Miércoles, 10 de abril, 2024

Reacting to research issued today into 51 major companies which showed they are doing far too little to curb their greenhouse gas emissions to keep global warming within an internationally agreed target of 1.5°C this century, Amnesty International’s Climate Justice Researcher Candy Ofime said:

“The people worst affected by global warming are marginalized communities living on the frontline of the climate crisis. These findings show those already most at risk will continue to pay the price of a culture of corporate climate irresponsibility fostered in executive boardrooms many thousands of miles away.
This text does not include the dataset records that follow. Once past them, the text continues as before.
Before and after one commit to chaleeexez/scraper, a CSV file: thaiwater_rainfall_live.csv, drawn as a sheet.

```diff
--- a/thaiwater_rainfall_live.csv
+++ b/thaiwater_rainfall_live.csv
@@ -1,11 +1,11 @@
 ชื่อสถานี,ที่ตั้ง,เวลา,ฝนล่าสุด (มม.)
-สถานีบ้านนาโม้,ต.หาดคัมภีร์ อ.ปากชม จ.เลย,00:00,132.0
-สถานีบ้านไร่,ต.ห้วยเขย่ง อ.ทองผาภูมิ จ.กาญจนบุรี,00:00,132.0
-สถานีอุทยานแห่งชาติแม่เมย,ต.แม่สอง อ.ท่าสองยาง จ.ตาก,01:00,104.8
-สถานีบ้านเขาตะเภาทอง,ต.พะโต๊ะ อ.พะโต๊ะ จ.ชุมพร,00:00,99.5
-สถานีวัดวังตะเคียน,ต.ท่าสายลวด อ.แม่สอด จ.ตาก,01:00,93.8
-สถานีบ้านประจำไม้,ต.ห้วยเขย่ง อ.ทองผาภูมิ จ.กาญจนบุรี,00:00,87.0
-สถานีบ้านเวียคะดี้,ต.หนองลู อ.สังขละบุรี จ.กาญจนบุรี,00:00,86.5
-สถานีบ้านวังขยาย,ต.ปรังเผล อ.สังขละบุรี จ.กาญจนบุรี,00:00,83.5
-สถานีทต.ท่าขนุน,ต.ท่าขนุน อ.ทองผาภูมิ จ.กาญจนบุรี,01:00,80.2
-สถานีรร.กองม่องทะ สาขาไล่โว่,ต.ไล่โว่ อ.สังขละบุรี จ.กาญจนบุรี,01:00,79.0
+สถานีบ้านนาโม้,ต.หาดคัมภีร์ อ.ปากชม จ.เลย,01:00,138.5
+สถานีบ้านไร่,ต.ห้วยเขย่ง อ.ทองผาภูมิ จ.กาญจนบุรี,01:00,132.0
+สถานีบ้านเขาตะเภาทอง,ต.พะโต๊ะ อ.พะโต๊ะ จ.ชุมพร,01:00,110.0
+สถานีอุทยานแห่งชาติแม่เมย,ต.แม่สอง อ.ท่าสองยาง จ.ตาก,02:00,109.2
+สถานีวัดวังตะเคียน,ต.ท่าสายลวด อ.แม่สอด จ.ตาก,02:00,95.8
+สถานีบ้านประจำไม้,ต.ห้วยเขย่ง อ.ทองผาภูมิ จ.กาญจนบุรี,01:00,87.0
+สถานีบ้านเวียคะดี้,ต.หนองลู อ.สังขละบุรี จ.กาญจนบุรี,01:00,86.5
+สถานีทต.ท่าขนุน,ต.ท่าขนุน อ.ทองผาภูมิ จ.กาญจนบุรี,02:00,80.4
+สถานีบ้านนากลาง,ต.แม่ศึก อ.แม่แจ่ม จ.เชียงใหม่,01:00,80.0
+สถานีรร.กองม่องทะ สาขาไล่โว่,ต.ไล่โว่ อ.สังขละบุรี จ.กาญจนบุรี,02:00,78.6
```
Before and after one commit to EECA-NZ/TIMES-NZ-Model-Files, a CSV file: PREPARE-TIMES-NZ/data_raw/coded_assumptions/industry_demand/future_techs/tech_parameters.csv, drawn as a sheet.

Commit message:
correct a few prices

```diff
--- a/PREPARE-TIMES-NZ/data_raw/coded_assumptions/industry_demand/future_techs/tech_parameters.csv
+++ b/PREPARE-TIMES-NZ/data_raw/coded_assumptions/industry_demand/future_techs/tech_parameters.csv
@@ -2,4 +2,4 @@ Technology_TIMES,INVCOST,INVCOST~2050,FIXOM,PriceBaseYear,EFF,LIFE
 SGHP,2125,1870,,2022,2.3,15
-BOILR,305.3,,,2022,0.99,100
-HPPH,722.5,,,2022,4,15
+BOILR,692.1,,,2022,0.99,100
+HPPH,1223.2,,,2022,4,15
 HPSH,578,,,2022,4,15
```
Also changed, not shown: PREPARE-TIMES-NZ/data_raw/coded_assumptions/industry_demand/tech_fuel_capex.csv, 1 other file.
These findings show the most vulnerable will continue to pay the price of a culture of corporate climate irresponsibility.

Candy Ofime, Amnesty International’s Climate Justice Researcher

“Instead of taking the urgent action required to prevent the climate crisis escalating and violating the human rights of billions of people, many large companies seek to mislead consumers, shareholders, and taxpayers with greenwashing and empty pledges.

“These invariably comprise vague plans to marginally reduce emissions, a reliance on unproven technologies, or dubious carbon accounting or offsetting schemes. Meanwhile, many fossil fuel companies continue to expand their operations, doing business as usual.

“Governments must now step in to adopt regulations and policies compelling large corporate actors, many of which are state owned or supported, to accelerate genuine emissions reductions, and firmly act against those not doing anything at all to mitigate global warming.”


The Corporate Climate Responsibility Monitor, an annual study produced by NewClimate Institute and Carbon Market Watch, looked at the 2030 climate commitments of 51 large companies in the automotive, energy, fashion, agriculture and retail sectors.

Studies have shown that 80 percent of carbon dioxide emissions between 2016-2022 can be traced to just 57 cement or fossil fuel companies. Shell recently cut its greenhouse gas reduction targets and is currently appealing a Dutch court ruling from 2021 that it must reduce its absolute carbon emissions, including from the oil and gas products it sells, by 45% by 2030. Amnesty International is calling for a full, fast, fair and financed phase out of fossil fuels and for a just transition to renewables.